And if you are a member (or as we like to say, member-owner) of an electric cooperative, you should put another election on your radar — that for any open Board of Directors positions at your co-op. If you know a thing or two about your co-op, or care about how well your energy system serves the people in your community, then you might even consider running for election to your board.
I’ve written about the importance of voting in co-op board elections before. Board members make critical decisions about how your electric co-op functions. These decisions impact the types of programs available to member-owners — and even the electric rates you pay every month. For example, board members set your cooperative’s budgets and oversee contracts with power generators. Board members also make important decisions about energy efficiency programs and rooftop (or other) solar programs available to member-owners.
When there is a board election happening at your co-op, there are a lot of reasons for member-owners to pay attention, and to vote.
But it’s not just about the act of voting, right? In order for a member-owner’s vote to usher in a board member who will prioritize reducing carbon emissions by supporting member-owned rooftop solar, say, or who wants to make energy efficiency programs more widely available to members, then board candidates who care about these issues need to be on the ballot. Member-owners of electric cooperatives are eligible to run as board candidates (although interested candidates should check for additional requirements that may be written into their co-op’s bylaws).
Running for election to your local co-op board might sound intimidating, but it doesn’t have to be. There are advocacy organizations and grassroots groups across Virginia that have resources for potential candidates, and can guide member-owners through the process of running their campaign. Importantly, when incumbent members feel threatened by candidates competing for their seat on the board, the energy behind new board candidates can pressure a cooperative to respond to the priorities of its members.For example, in 2020 Rappahannock Electric Cooperative (REC) member Seth Heald ran for a board position on a platform that supported better governance and transparency at REC as well as access to broadband — an issue made urgently critical by the pandemic.

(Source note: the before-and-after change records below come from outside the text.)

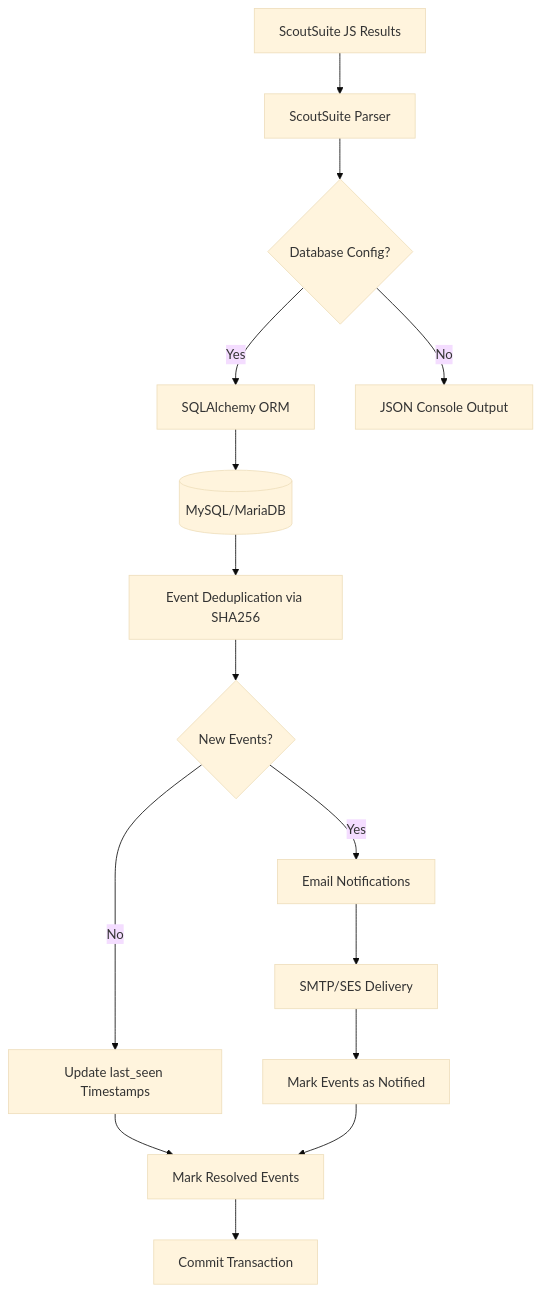
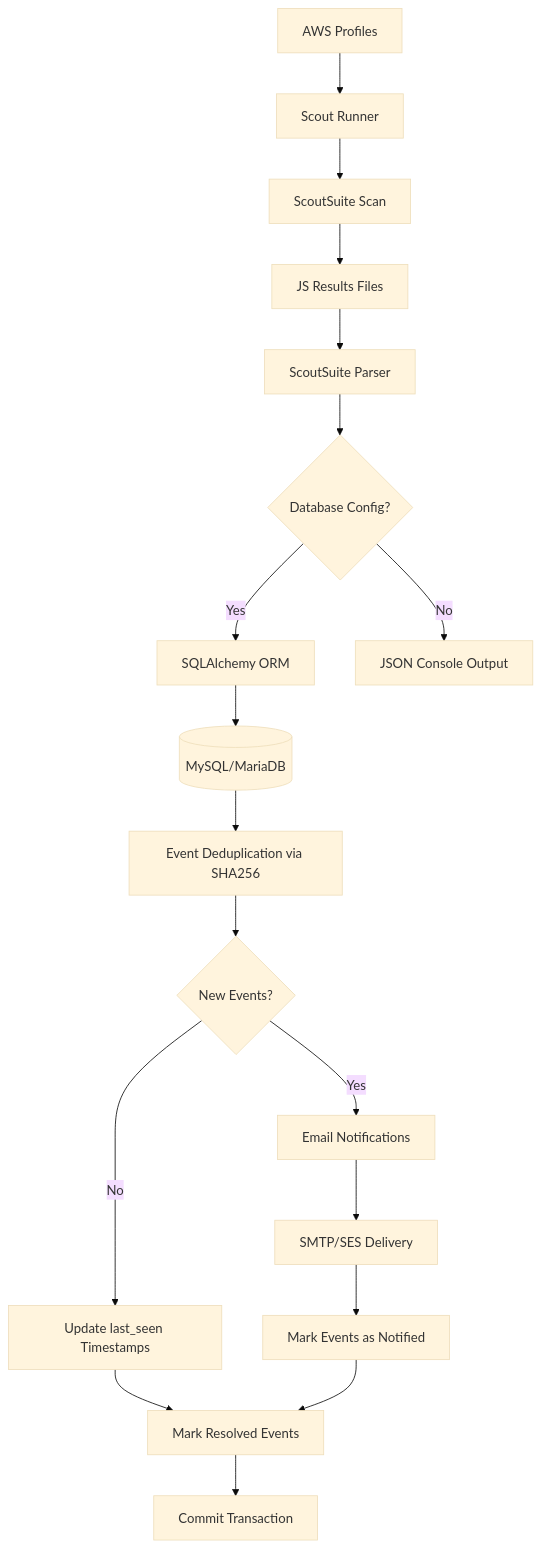
Before and after one commit to disappointingsupernova/ScoutSuiteParser: the first of 4 diagrams in README.md, drawn with Mermaid (base theme). The commit also changed other lines of this file and 2 other files, not shown here.

Commit message:
Create the main scout runner script that handles ScoutSuite installation, scanning, and processing

````diff
--- a/README.md
+++ b/README.md
@@ -7,17 +7,20 @@
 ```mermaid
 graph TB
-    A[ScoutSuite JS Results] --> B[ScoutSuite Parser]
-    B --> C{Database Config?}
-    C -->|Yes| D[SQLAlchemy ORM]
-    C -->|No| E[JSON Console Output]
-    D --> F[(MySQL/MariaDB)]
-    F --> G[Event Deduplication via SHA256]
-    G --> H{New Events?}
-    H -->|Yes| I[Email Notifications]
-    H -->|No| J[Update last_seen Timestamps]
-    I --> K[SMTP/SES Delivery]
-    K --> L[Mark Events as Notified]
-    J --> M[Mark Resolved Events]
-    L --> M
-    M --> N[Commit Transaction]
+    A[AWS Profiles] --> B[Scout Runner]
+    B --> C[ScoutSuite Scan]
+    C --> D[JS Results Files]
+    D --> E[ScoutSuite Parser]
+    E --> F{Database Config?}
+    F -->|Yes| G[SQLAlchemy ORM]
+    F -->|No| H[JSON Console Output]
+    G --> I[(MySQL/MariaDB)]
+    I --> J[Event Deduplication via SHA256]
+    J --> K{New Events?}
+    K -->|Yes| L[Email Notifications]
+    K -->|No| M[Update last_seen Timestamps]
+    L --> N[SMTP/SES Delivery]
+    N --> O[Mark Events as Notified]
+    M --> P[Mark Resolved Events]
+    O --> P
+    P --> Q[Commit Transaction]
 ```
````
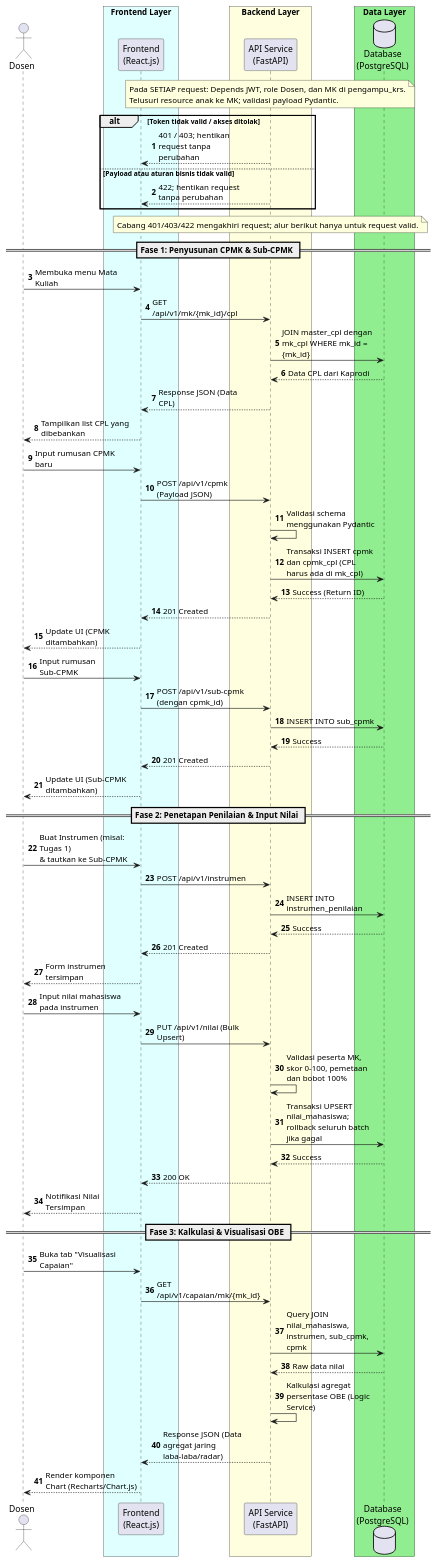
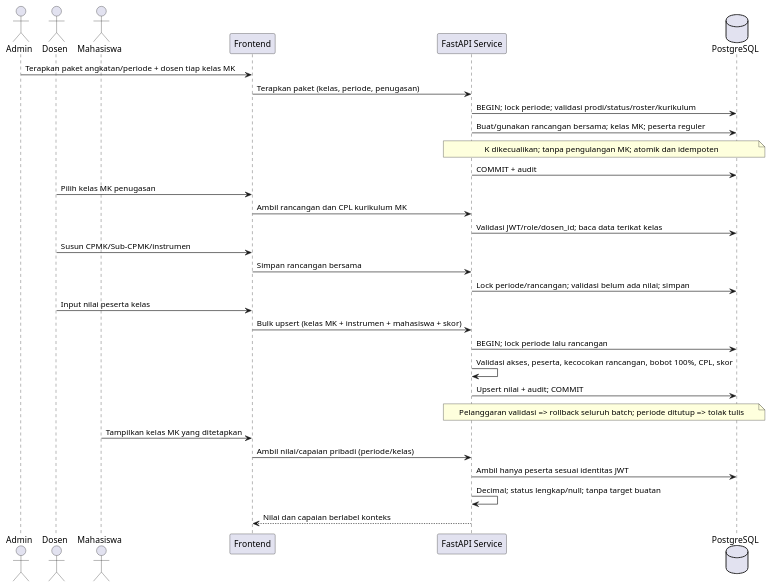
One commit to fyou00/pnl-obe changed the third of 5 diagrams in SCHEMA.md. Above: the diagram before and after it, drawn with PlantUML. The commit also changed other lines of this file and 45 other files, not shown here.

Commit message:
feat: bootstrap FastAPI backend with academic schema and JWT RBAC

````diff
--- a/SCHEMA.md
+++ b/SCHEMA.md
@@ -342,78 +336,33 @@
 ```plantuml
 @startuml
-autonumber
-skinparam maxMessageSize 150
-skinparam ParticipantPadding 20
-skinparam BoxPadding 10
-
-actor "Dosen" as dosen
-box "Frontend Layer" #LightCyan
-participant "Frontend\n(React.js)" as react
-end box
-box "Backend Layer" #LightYellow
-participant "API Service\n(FastAPI)" as api
-end box
-box "Data Layer" #LightGreen
-database "Database\n(PostgreSQL)" as db
-end box
-
-note over api
-Pada SETIAP request: Depends JWT, role Dosen, dan MK di pengampu_krs.
-Telusuri resource anak ke MK; validasi payload Pydantic.
-end note
-alt Token tidak valid / akses ditolak
-  api --> react : 401 / 403; hentikan request tanpa perubahan
-else Payload atau aturan bisnis tidak valid
-  api --> react : 422; hentikan request tanpa perubahan
-end
-note over api : Cabang 401/403/422 mengakhiri request; alur berikut hanya untuk request valid.
-
-== Fase 1: Penyusunan CPMK & Sub-CPMK ==
-dosen -> react : Membuka menu Mata Kuliah
-react -> api : GET /api/v1/mk/{mk_id}/cpl
-api -> db : JOIN master_cpl dengan mk_cpl WHERE mk_id = {mk_id}
-db --> api : Data CPL dari Kaprodi
-api --> react : Response JSON (Data CPL)
-react --> dosen : Tampilkan list CPL yang dibebankan
-
-dosen -> react : Input rumusan CPMK baru
-react -> api : POST /api/v1/cpmk (Payload JSON)
-api -> api : Validasi schema menggunakan Pydantic
-api -> db : Transaksi INSERT cpmk dan cpmk_cpl (CPL harus ada di mk_cpl)
-db --> api : Success (Return ID)
-api --> react : 201 Created
-react --> dosen : Update UI (CPMK ditambahkan)
-
-dosen -> react : Input rumusan Sub-CPMK
-react -> api : POST /api/v1/sub-cpmk (dengan cpmk_id)
-api -> db : INSERT INTO sub_cpmk
-db --> api : Success
-api --> react : 201 Created
-react --> dosen : Update UI (Sub-CPMK ditambahkan)
-
-== Fase 2: Penetapan Penilaian & Input Nilai ==
-dosen -> react : Buat Instrumen (misal: Tugas 1)\n& tautkan ke Sub-CPMK
-react -> api : POST /api/v1/instrumen
-api -> db : INSERT INTO instrumen_penilaian
-db --> api : Success
-api --> react : 201 Created
-react --> dosen : Form instrumen tersimpan
-
-dosen -> react : Input nilai mahasiswa pada instrumen
-react -> api : PUT /api/v1/nilai (Bulk Upsert)
-api -> api : Validasi peserta MK, skor 0–100, pemetaan dan bobot 100%
-api -> db : Transaksi UPSERT nilai_mahasiswa; rollback seluruh batch jika gagal
-db --> api : Success
-api --> react : 200 OK
-react --> dosen : Notifikasi Nilai Tersimpan
-
-== Fase 3: Kalkulasi & Visualisasi OBE ==
-dosen -> react : Buka tab "Visualisasi Capaian"
-react -> api : GET /api/v1/capaian/mk/{mk_id}
-api -> db : Query JOIN nilai_mahasiswa, instrumen, sub_cpmk, cpmk
-db --> api : Raw data nilai
-api -> api : Kalkulasi agregat persentase OBE (Logic Service)
-api --> react : Response JSON (Data agregat jaring laba-laba/radar)
-react --> dosen : Render komponen Chart (Recharts/Chart.js)
+actor Admin
+actor Dosen
+actor Mahasiswa
+participant Frontend
+participant "FastAPI Service" as API
+database PostgreSQL as DB
+Admin -> Frontend : Terapkan paket angkatan/periode + dosen tiap kelas MK
+Frontend -> API : Terapkan paket (kelas, periode, penugasan)
+API -> DB : BEGIN; lock periode; validasi prodi/status/roster/kurikulum
+API -> DB : Buat/gunakan rancangan bersama; kelas MK; peserta reguler
+note over API, DB : K dikecualikan; tanpa pengulangan MK; atomik dan idempoten
+API -> DB : COMMIT + audit
+Dosen -> Frontend : Pilih kelas MK penugasan
+Frontend -> API : Ambil rancangan dan CPL kurikulum MK
+API -> DB : Validasi JWT/role/dosen_id; baca data terikat kelas
+Dosen -> Frontend : Susun CPMK/Sub-CPMK/instrumen
+Frontend -> API : Simpan rancangan bersama
+API -> DB : Lock periode/rancangan; validasi belum ada nilai; simpan
+Dosen -> Frontend : Input nilai peserta kelas
+Frontend -> API : Bulk upsert (kelas MK + instrumen + mahasiswa + skor)
+API -> DB : BEGIN; lock periode lalu rancangan
+API -> API : Validasi akses, peserta, kecocokan rancangan, bobot 100%, CPL, skor
+API -> DB : Upsert nilai + audit; COMMIT
+note over API, DB : Pelanggaran validasi => rollback seluruh batch; periode ditutup => tolak tulis
+Mahasiswa -> Frontend : Tampilkan kelas MK yang ditetapkan
+Frontend -> API : Ambil nilai/capaian pribadi (periode/kelas)
+API -> DB : Ambil hanya peserta sesuai identitas JWT
+API -> API : Decimal; status lengkap/null; tanpa target buatan
+API --> Frontend : Nilai dan capaian berlabel konteks
 @enduml
 ```
````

Heald didn’t win, in part because undemocratic board election practices were at play (but that’s a story for another time). However, REC announced both during the race and after the reelection of the incumbent that the co-op would be pursuing a number of the reforms that Heald campaigned for and that other reform candidates had urged the previous year.
And if that’s not an example of the power of a few individual member-owners (and their supporters!) to effect meaningful change, then I don’t know what is. Bottom line — keep the Board of Directors elections at your cooperative on your radar in 2021. And if you want to run for a seat, we’re here to help.
Contact Emily at emily [at] appvoices.org to learn more about Energy Democracy opportunities for board candidates at your co-op.